Ten tears ago, dancer Donna Pearce had plenty to get stressed about.
She had just taken over the dance school which was previously known as the Pat Pye School of Dance, and was starting to put her own mark on the classes.
But in the meantime, there was the matter of organising her first big show. It was due to be held at the Doncaster Civic Theatre, which was then the biggest venue in the borough.
She had been dancing since the age of three, and orginally wanted to be a professional dancer. But as she grew up she decided she wanted to teach.
That first show was called Pulse.
Pat Pye, who had been well-known in the Doncaster dancing community for three decades, died in 1998, and her school was subsequently run by another two teachers before Donna took over in January 2009

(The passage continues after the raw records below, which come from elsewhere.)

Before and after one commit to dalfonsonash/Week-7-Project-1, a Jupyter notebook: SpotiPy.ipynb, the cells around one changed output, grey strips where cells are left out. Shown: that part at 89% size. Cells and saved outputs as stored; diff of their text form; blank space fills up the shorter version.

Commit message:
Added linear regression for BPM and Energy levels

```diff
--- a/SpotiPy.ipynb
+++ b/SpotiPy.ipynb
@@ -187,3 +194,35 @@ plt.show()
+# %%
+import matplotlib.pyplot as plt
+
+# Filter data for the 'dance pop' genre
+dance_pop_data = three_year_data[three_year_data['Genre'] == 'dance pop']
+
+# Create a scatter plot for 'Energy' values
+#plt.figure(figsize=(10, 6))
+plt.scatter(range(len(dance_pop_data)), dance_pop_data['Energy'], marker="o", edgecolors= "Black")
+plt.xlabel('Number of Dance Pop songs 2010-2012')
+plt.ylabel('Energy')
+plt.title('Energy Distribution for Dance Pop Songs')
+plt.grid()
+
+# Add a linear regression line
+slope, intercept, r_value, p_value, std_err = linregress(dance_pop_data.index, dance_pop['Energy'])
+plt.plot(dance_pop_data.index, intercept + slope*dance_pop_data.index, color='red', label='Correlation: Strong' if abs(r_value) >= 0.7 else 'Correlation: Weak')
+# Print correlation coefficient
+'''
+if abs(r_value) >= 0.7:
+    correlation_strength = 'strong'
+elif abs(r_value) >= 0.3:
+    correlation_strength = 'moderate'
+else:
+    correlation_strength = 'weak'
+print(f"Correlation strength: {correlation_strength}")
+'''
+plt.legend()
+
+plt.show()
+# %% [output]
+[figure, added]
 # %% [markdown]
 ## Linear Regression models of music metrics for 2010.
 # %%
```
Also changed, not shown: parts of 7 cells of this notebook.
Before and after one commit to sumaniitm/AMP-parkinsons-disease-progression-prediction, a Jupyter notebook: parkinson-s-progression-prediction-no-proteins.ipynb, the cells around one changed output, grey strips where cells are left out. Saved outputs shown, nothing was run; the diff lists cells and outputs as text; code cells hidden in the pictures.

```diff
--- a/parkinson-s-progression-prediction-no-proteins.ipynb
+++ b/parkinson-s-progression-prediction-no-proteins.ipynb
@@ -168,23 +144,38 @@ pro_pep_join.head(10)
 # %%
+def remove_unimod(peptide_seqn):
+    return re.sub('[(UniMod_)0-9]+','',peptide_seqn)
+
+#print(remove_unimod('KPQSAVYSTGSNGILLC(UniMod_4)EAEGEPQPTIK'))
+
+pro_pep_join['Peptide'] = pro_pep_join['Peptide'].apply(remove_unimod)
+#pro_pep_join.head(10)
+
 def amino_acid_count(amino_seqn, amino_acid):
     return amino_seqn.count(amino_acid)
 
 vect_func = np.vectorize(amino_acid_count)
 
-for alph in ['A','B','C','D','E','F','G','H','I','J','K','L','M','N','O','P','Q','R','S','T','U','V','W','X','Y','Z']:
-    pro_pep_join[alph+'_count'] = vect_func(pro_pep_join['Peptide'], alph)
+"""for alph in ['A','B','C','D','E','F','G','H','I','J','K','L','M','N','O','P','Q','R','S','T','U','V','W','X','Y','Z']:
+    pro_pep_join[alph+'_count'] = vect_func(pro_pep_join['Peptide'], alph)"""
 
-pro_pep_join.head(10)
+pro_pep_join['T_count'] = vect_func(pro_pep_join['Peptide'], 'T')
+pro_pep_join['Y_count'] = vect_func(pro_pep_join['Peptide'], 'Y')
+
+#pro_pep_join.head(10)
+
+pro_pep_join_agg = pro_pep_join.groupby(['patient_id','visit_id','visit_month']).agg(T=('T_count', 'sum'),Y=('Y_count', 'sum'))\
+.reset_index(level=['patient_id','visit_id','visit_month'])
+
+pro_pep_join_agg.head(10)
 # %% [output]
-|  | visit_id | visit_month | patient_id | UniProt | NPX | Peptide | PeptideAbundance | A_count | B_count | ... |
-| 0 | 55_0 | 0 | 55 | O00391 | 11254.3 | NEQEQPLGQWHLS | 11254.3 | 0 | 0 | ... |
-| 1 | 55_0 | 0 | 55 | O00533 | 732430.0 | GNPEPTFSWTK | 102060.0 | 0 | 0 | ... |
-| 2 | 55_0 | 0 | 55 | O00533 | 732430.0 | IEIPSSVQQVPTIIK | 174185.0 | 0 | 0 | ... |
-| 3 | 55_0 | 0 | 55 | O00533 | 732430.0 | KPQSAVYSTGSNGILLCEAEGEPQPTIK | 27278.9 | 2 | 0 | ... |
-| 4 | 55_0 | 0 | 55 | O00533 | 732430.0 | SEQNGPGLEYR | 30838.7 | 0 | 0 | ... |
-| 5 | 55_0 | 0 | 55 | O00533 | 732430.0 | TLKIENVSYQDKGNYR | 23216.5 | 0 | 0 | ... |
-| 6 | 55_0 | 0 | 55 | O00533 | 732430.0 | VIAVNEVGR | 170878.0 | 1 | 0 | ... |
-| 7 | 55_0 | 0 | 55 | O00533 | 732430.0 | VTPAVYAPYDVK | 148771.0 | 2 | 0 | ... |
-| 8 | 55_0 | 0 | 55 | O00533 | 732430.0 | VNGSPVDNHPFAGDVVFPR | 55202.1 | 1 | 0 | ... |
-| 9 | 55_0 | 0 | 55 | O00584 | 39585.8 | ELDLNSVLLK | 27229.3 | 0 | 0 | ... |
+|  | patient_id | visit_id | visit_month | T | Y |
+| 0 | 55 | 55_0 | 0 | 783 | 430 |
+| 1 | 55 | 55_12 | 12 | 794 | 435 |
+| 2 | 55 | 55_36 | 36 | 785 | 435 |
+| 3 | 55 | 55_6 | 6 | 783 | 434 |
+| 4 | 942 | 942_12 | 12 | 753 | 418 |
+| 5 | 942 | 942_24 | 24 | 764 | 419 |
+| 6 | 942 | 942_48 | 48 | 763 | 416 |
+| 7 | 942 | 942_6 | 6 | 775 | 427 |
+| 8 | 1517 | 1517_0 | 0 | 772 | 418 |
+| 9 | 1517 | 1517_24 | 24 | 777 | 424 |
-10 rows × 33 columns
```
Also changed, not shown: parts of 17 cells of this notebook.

“It was my first main show, I was 23 and I had 100 students – it was daunting,” said Donna, from Barnby Dun.
But 10 years on, she is an old hand at staging productions, and is now putting the final touches on her 10th show – and she has themed it as an anniversary show to look back over a decade of dancing at her school, now called Stepping Up School of Theatre Dance.
The school now has its own dance studio, on a row of shops on Abbey Road, Dunscroft. Today, the main room, complete with mirrored wall, is full of costumes.
Donna, and her assistant Emmie Anderson are sorting them out ahead of the performance, which will be at Cast in April.
The shows have been at the more modern venue since it was built, the first in the new venue taking place in 2014.
But before that, her school had the distinction of being the last show on stage at the Civic in 2013, before its demolition.
That was a show called This is How We Do it – and it was an emotional occasion for dancers who at that point had only ever performed at the Civic. The school was given one of the signs from the old building as a souvenir before the bulldozers moved in.
“I’d been performing at the Civic since I was four or five, and I was not alone in that," said Donna. “There were a lot of memories attached the place. Under its various different names and ownerships, the school had done around 40 shows there. We all got quite emotional at the end of that last Civic show, and there was a lot of hugging.
“But the other side of that change is that we now perform in a great, modern theatre. I think it is bigger and more professional than the Civic was, with a larger stage and space for a bigger audience. It is double the size, so we now have to sell 600 tickets a night instead of 300 that we had in the past.
“It means we put on fewer performances now, but to more people.”
The school’s show this year, which takes place on April 19 and April 20, is called Decade Spectacular, and will have a section looking back over the 10 years of shows.
Parents and dancers got to nominate their favourite routines from the last 10 years’ shows, which will see them perform again Thriller, Lord of the Dance, I Want to Break Free, The Rocky Horror Picture Show, and Titanic.
There will be over 100 dancers taking part aged from three year olds to over 40s. Quite a few of them have done all 10 of the Stepping Up shows.
Some are coming back to Doncaster to take par having moved away, including Lauren Gough, who now lives in London, and Katie Allott, who now lives in York.
“I’m really proud of them every year,” said Donna. “If there is one thing I’ve learned over the 10 years that I’ve been doing this, it is that hard work pays off.
But there will be little time to relax after the final night.
Once the lights are off at Cast, thoughts will turn to the next show, with the school set to head to France to perform in August. They will play a show at Disneyland Paris, which will be different music and routines to the Cast show.
And after that they will be looking towards a community gala at Christmas performance at the Parklands club in Doncaster, and a community gala at Dunscroft Welfare.
Doncaster Rovers cheerleader
Donna, originally from Stainforth, was once a member of the Doncaster Rovers Vikettes cheerleaders when they were first set up in the early 2000s. She was the lead cheerleader as an 18-year-old and remembers the time fondly.
Her work with the Rovers meant she got to meet a string of celebrities, including the former England manager Sven-Göran Eriksson, and the One Direction stars Louis Tomlinson, Niall Horan and Liam Malik.
It also saw her and the rest of the dancers appear in a Coca Cola advert, which was themed on lower division football.
“It was great fun,” she said. “They even had us to switch on the Christmas lights in Doncaster one year.”